Teaching at Home: Tips for Parents

Most parents have suddenly been faced with the challenge of managing their children’s education from home. From a lack of resources, to a lack of ideas, to a lack of knowledge on effective homeschooling techniques – or just a lack of patience! Parents are struggling to keep up with schoolwork set by teachers to be done at home, or with the questions and concerns of their own children, regardless of the time and effort that teachers have been putting into providing the necessary support for teaching at home. 

It’s important to remember that the goal of teaching at home during lockdown isn’t to replace schooling in its entirety, but to maintain some form of routine, keep kids busy, ensure variety in their day and facilitate ongoing learning. 

We had a look at what practiced homeschoolers have to say on how to teach your kids at home. Here are their 7 top bits of advice:

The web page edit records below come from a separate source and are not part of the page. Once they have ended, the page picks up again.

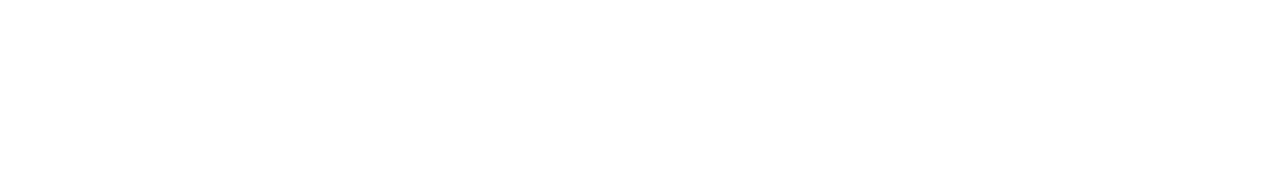
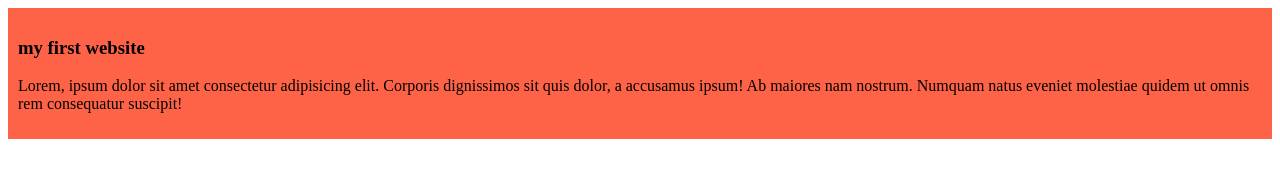
Before and after one commit to sanjoynath-coder/my-simple-website, a plain HTML site: page index.html in a window 1280 px wide. Drawn offline with Linux system fonts and the light colour scheme.

Commit message:
added the first blog

```diff
--- a/index.html
+++ b/index.html
@@ -4,8 +4,12 @@
     <meta charset="UTF-8">
     <meta name="viewport" content="width=device-width, initial-scale=1.0">
     <title>My Simple Website</title>
+    <link rel="stylesheet" href="styles/blog.css">
 </head>
 <body>
-
+    <div>
+        <h3>my first website</h3>
+        <p>Lorem, ipsum dolor sit amet consectetur adipisicing elit. Corporis dignissimos sit quis dolor, a accusamus ipsum! Ab maiores nam nostrum. Numquam natus eveniet molestiae quidem ut omnis rem consequatur suscipit!  </p>
+    </div>
 </body>
 </html>
--- /dev/null
+++ b/styles/blog.css
@@ -0,0 +1,4 @@
+div{
+    background-color: tomato;
+    padding: 10px;
+}
```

1. Don’t panic!

Go easy on yourself and your child – this is the first time either of you is doing anything like this and you were thrown into this situation without much time to get your head around it. It’s okay to make mistakes, to not enjoy every minute of it, or to not know what you’re doing all the time. Reach out to groups who have experience with this, ask your friends for ideas on how they’re managing their own children’s education, and read advice from experts. 


2. Deschooling

This is a popular homeschooling concept. Your kids (and you!) need to unlearn that education needs to happen in a certain way, at a certain time. It’s okay to let your child follow their interests – this will make less work for you, and they will learn while they’re doing it. Now isn’t the time to recreate a strict classroom environment and schedule! Teaching at home gives you the option to be more flexible and allow your children to learn through experience.


3. Have a morning meeting

Have a check in with your child each morning to talk about their wellbeing, the schedule for the day, discuss the previous day’s work and any behavioural issues that may need to be addressed. This will also give you time to find out what they would like to learn about in a day, and help you with point 2! Ask your high school children about their specific needs – they are capable of directing their own learning, whereas primary school children need more interaction and socialization. (Is your child pre-primary or younger? Why not try our Little Sparkz?)


4. Accept screen time

Screen time is almost inevitable in the current situation. Making sure that some of this is educational, broadening your child’s mind and engaging their critical thinking skills. This doesn’t have to be hours in front of a YouTube video on Calculus – it can be time spent exploring the National Geographic Kids website, or a documentary on something that interests them. Likewise, spending time interacting with friends and family online is important for kids’ social development during this time.


5. Set realistic expectations

Your kids do not need to learn for 6-8 hours a day! Most homeschoolers learn for 3-4 hours per day at most, in between chores, being outside, reading and fun activities like watching TV. Set clear expectations on what you’d like to achieve in your morning meeting – and review and adjust these the following day. 


6. Follow your school’s guidelines – but be flexible

Your school may have set certain guidelines for activities to follow on a day to day basis while teaching at home. Fit these in around your own work commitments, your child’s energy levels and emotional state. Don’t forget that this is a stressful time for both parents and children, which is likely to take its toll on concentration and focus. 


7. Use online resources

There is a wealth of free, online resources available for you to make use of while teaching at home. Do so! Some of these will allow you to set your child up behind a computer or laptop and direct their own learning for an hour or two, while some may need more input from you. 


This article first appeared on www.brightsparkz.co.za